### EXERCISE REQUIREMENTS
Collect all lines from the records below that include the word "setdefault".

Edit difference data:
* * * * *
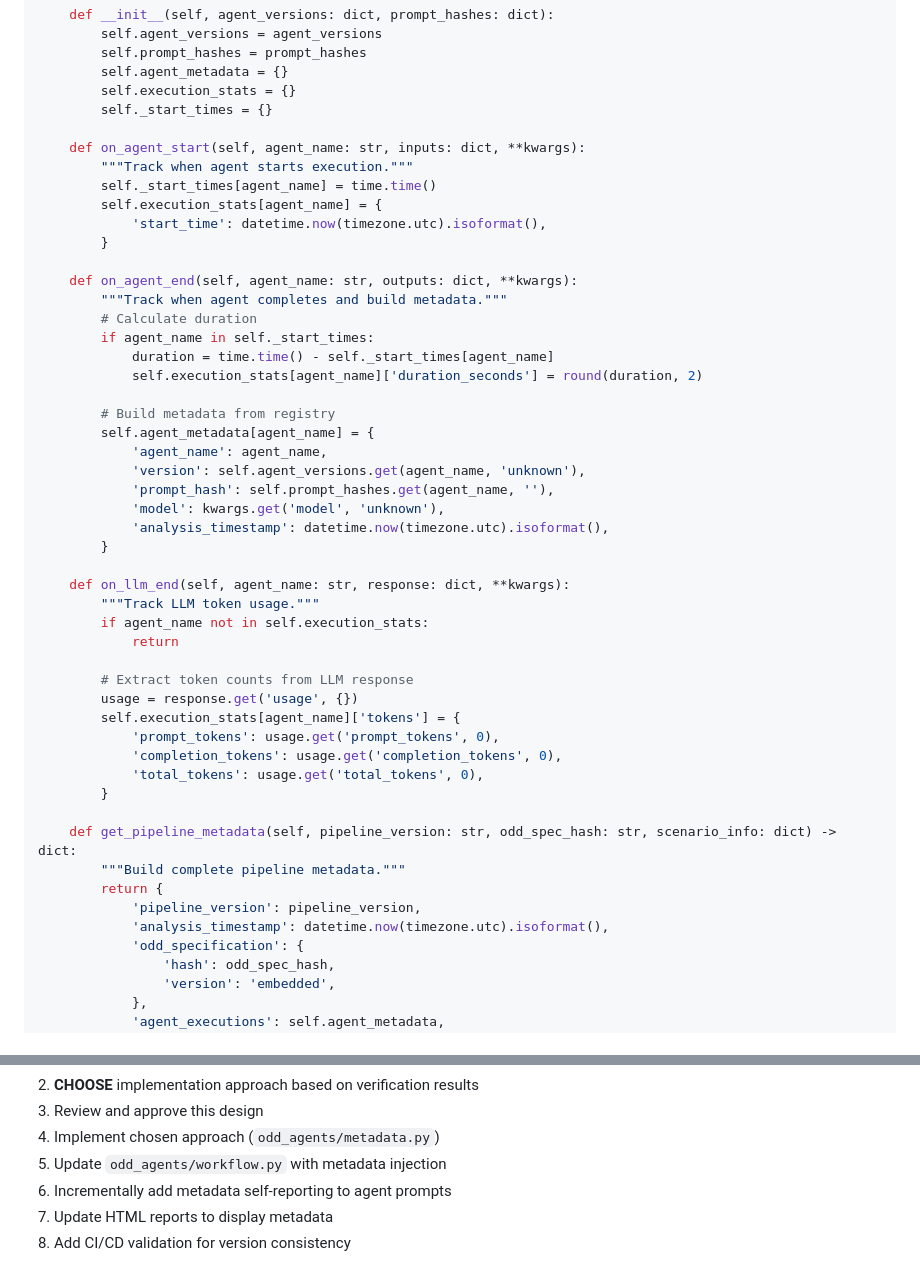
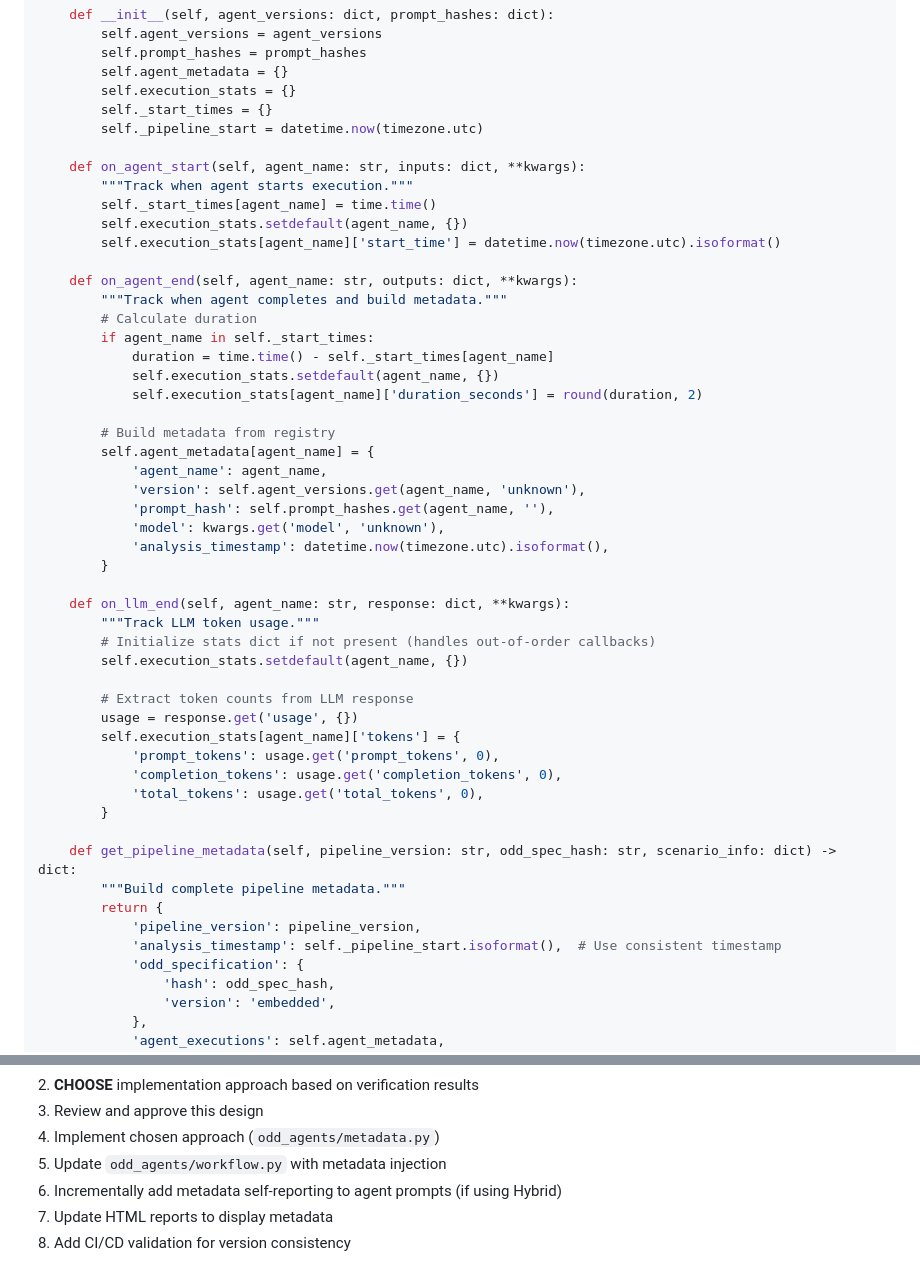
Before and after one commit to danmartinez78/go2-odd-observer, a Markdown page: docs/METADATA_DESIGN.md, 2 parts joined by grey strips. Drawn GitHub-style.

Commit message:
Fix code review issues in metadata design doc
- Use consistent pipeline timestamp across all metadata
- Use setdefault() for robust callback order handling
- Fix step numbering in next steps (1-8 sequential)
- Store pipeline start time in __init__ to avoid timestamp drift

Co-authored-by: danmartinez78 <11601571+danmartinez78@users.noreply.github.com>

```diff
--- a/docs/METADATA_DESIGN.md
+++ b/docs/METADATA_DESIGN.md
@@ -551,19 +551,20 @@ class OddMetadataCallback(BaseCallback):
         self.agent_metadata = {}
         self.execution_stats = {}
         self._start_times = {}
+        self._pipeline_start = datetime.now(timezone.utc)
 
     def on_agent_start(self, agent_name: str, inputs: dict, **kwargs):
         """Track when agent starts execution."""
         self._start_times[agent_name] = time.time()
-        self.execution_stats[agent_name] = {
-            'start_time': datetime.now(timezone.utc).isoformat(),
-        }
+        self.execution_stats.setdefault(agent_name, {})
+        self.execution_stats[agent_name]['start_time'] = datetime.now(timezone.utc).isoformat()
 
     def on_agent_end(self, agent_name: str, outputs: dict, **kwargs):
         """Track when agent completes and build metadata."""
         # Calculate duration
         if agent_name in self._start_times:
             duration = time.time() - self._start_times[agent_name]
+            self.execution_stats.setdefault(agent_name, {})
             self.execution_stats[agent_name]['duration_seconds'] = round(duration, 2)
 
         # Build metadata from registry
@@ -577,8 +578,8 @@ class OddMetadataCallback(BaseCallback):
 
     def on_llm_end(self, agent_name: str, response: dict, **kwargs):
         """Track LLM token usage."""
-        if agent_name not in self.execution_stats:
-            return
+        # Initialize stats dict if not present (handles out-of-order callbacks)
+        self.execution_stats.setdefault(agent_name, {})
 
         # Extract token counts from LLM response
         usage = response.get('usage', {})
@@ -592,7 +593,7 @@ class OddMetadataCallback(BaseCallback):
         """Build complete pipeline metadata."""
         return {
             'pipeline_version': pipeline_version,
-            'analysis_timestamp': datetime.now(timezone.utc).isoformat(),
+            'analysis_timestamp': self._pipeline_start.isoformat(),  # Use consistent timestamp
             'odd_specification': {
                 'hash': odd_spec_hash,
                 'version': 'embedded',
@@ -1467,7 +1468,7 @@ Use Approach D (Hybrid - Prompt + Validation) as documented in Section 1.
 2. **CHOOSE** implementation approach based on verification results
 3. Review and approve this design
 4. Implement chosen approach (`odd_agents/metadata.py`)
-3. Update `odd_agents/workflow.py` with metadata injection
-4. Incrementally add metadata self-reporting to agent prompts
-5. Update HTML reports to display metadata
-6. Add CI/CD validation for version consistency
+5. Update `odd_agents/workflow.py` with metadata injection
+6. Incrementally add metadata self-reporting to agent prompts (if using Hybrid)
+7. Update HTML reports to display metadata
+8. Add CI/CD validation for version consistency
```
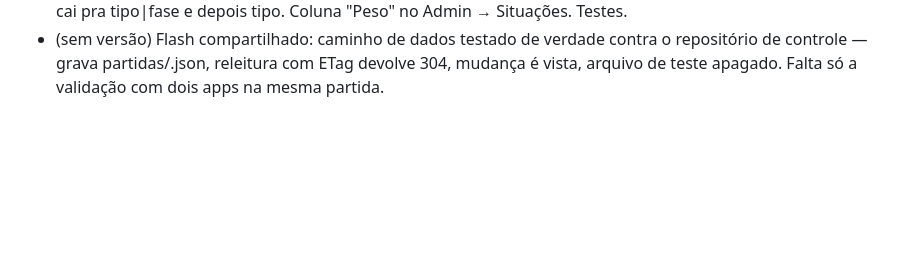
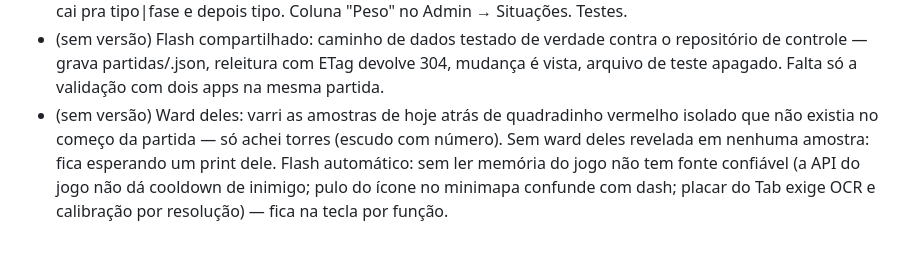
Before and after one commit to Gabrielbs149/LolCoach, a Markdown page: docs/melhorias.md, the part around the change. Rendered like a GitHub page; blank space fills up the shorter version.

Commit message:
docs: ward deles e flash automático

```diff
--- a/docs/melhorias.md
+++ b/docs/melhorias.md
@@ -60,3 +60,4 @@ Uma linha por rodada: versão, o que mudou, como foi testado.
 - v2.28.63 — Waves: máscara temporal — pixel vermelho/azul sempre no mesmo lugar (torre, inibidor) deixa de contar como minion depois de ~25 s; frente também com uma cor só (wave empurrando sozinha). Nas amostras (30 s entre elas) ainda sobra contagem alta: continua só registro (leituras.jsonl) até eu ver numa partida com leitura a cada 2 s.
 - v2.28.64 — Cérebro v2 (`src/vivo/pesos.js`): a nota fixa ganha um ajuste APRENDIDO por tipo × fase do jogo (cedo/meio/tarde) × sua função, juntando 👍/👎 (seus, dos amigos, Num 6/9) e ✓/✗ das previsões conferidas, com encolhimento (pouca evidência ≈ 0; 6 👎 = cala; bom + certo = +1). Chave fina só com 5+ evidências, senão cai pra tipo|fase e depois tipo. Coluna "Peso" no Admin → Situações. Testes.
 - (sem versão) Flash compartilhado: caminho de dados testado de verdade contra o repositório de controle — grava partidas/<gameId>.json, releitura com ETag devolve 304, mudança é vista, arquivo de teste apagado. Falta só a validação com dois apps na mesma partida.
+- (sem versão) Ward deles: varri as amostras de hoje atrás de quadradinho vermelho isolado que não existia no começo da partida — só achei torres (escudo com número). Sem ward deles revelada em nenhuma amostra: fica esperando um print dele. Flash automático: sem ler memória do jogo não tem fonte confiável (a API do jogo não dá cooldown de inimigo; pulo do ícone no minimapa confunde com dash; placar do Tab exige OCR e calibração por resolução) — fica na tecla por função.
```
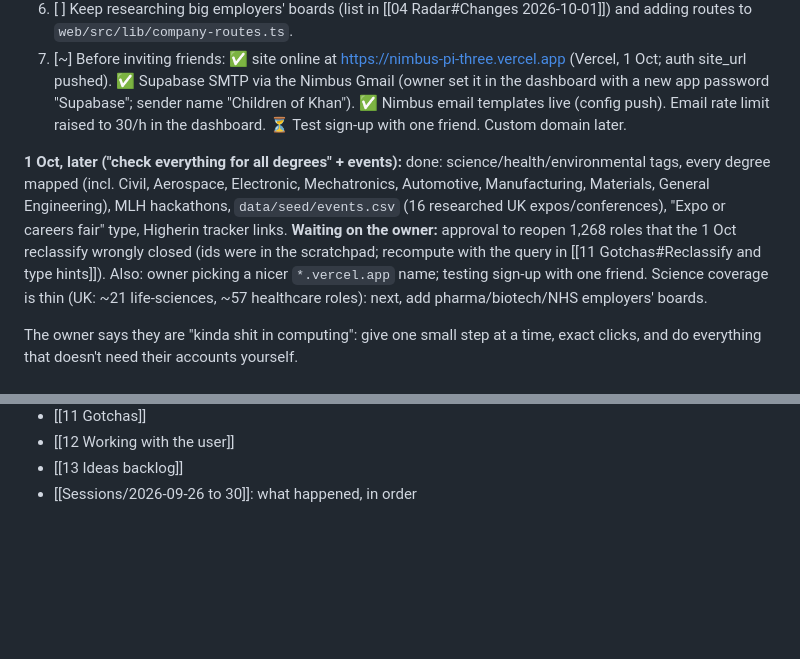
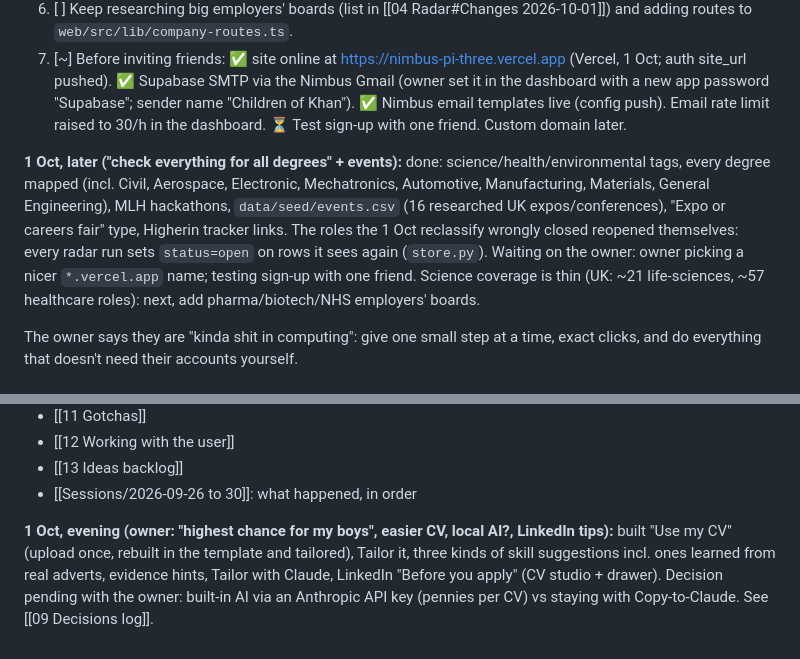
Before and after one commit to JaafarAlDarukee/nimbus, a Markdown page: vault/00 Start Here.md, 2 parts joined by grey strips. Drawn GitHub-style; blank space fills up the shorter version.

```diff
--- a/vault/00 Start Here.md
+++ b/vault/00 Start Here.md
@@ -25,7 +25,7 @@ Done already: every design screen, personal Telegram (owner connected 1 Oct), Ad
 6. [ ] Keep researching big employers' boards (list in [[04 Radar#Changes 2026-10-01]]) and adding routes to `web/src/lib/company-routes.ts`.
 7. [~] Before inviting friends: ✅ site online at https://nimbus-pi-three.vercel.app (Vercel, 1 Oct; auth site_url pushed). ✅ Supabase SMTP via the Nimbus Gmail (owner set it in the dashboard with a new app password "Supabase"; sender name "Children of Khan"). ✅ Nimbus email templates live (config push). Email rate limit raised to 30/h in the dashboard. ⏳ Test sign-up with one friend. Custom domain later.
 
-**1 Oct, later ("check everything for all degrees" + events):** done: science/health/environmental tags, every degree mapped (incl. Civil, Aerospace, Electronic, Mechatronics, Automotive, Manufacturing, Materials, General Engineering), MLH hackathons, `data/seed/events.csv` (16 researched UK expos/conferences), "Expo or careers fair" type, Higherin tracker links. **Waiting on the owner:** approval to reopen 1,268 roles that the 1 Oct reclassify wrongly closed (ids were in the scratchpad; recompute with the query in [[11 Gotchas#Reclassify and type hints]]). Also: owner picking a nicer `*.vercel.app` name; testing sign-up with one friend. Science coverage is thin (UK: ~21 life-sciences, ~57 healthcare roles): next, add pharma/biotech/NHS employers' boards.
+**1 Oct, later ("check everything for all degrees" + events):** done: science/health/environmental tags, every degree mapped (incl. Civil, Aerospace, Electronic, Mechatronics, Automotive, Manufacturing, Materials, General Engineering), MLH hackathons, `data/seed/events.csv` (16 researched UK expos/conferences), "Expo or careers fair" type, Higherin tracker links. The roles the 1 Oct reclassify wrongly closed reopened themselves: every radar run sets `status=open` on rows it sees again (`store.py`). Waiting on the owner: owner picking a nicer `*.vercel.app` name; testing sign-up with one friend. Science coverage is thin (UK: ~21 life-sciences, ~57 healthcare roles): next, add pharma/biotech/NHS employers' boards.
 
 The owner says they are "kinda shit in computing": give one small step at a time, exact clicks, and do everything that doesn't need their accounts yourself.
 
@@ -44,3 +44,5 @@ The owner says they are "kinda shit in computing": give one small step at a time
 - [[12 Working with the user]]
 - [[13 Ideas backlog]]
 - [[Sessions/2026-09-26 to 30]]: what happened, in order
+
+**1 Oct, evening (owner: "highest chance for my boys", easier CV, local AI?, LinkedIn tips):** built "Use my CV" (upload once, rebuilt in the template and tailored), Tailor it, three kinds of skill suggestions incl. ones learned from real adverts, evidence hints, Tailor with Claude, LinkedIn "Before you apply" (CV studio + drawer). Decision pending with the owner: built-in AI via an Anthropic API key (pennies per CV) vs staying with Copy-to-Claude. See [[09 Decisions log]].
```
Also changed, not shown: vault/06 Website.md (+8 -0 lines), vault/09 Decisions log.md (+2 -0 lines).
* * * * *
### EXERCISE RESPONSE
- Use setdefault() for robust callback order handling
+        self.execution_stats.setdefault(agent_name, {})
+            self.execution_stats.setdefault(agent_name, {})
+        self.execution_stats.setdefault(agent_name, {})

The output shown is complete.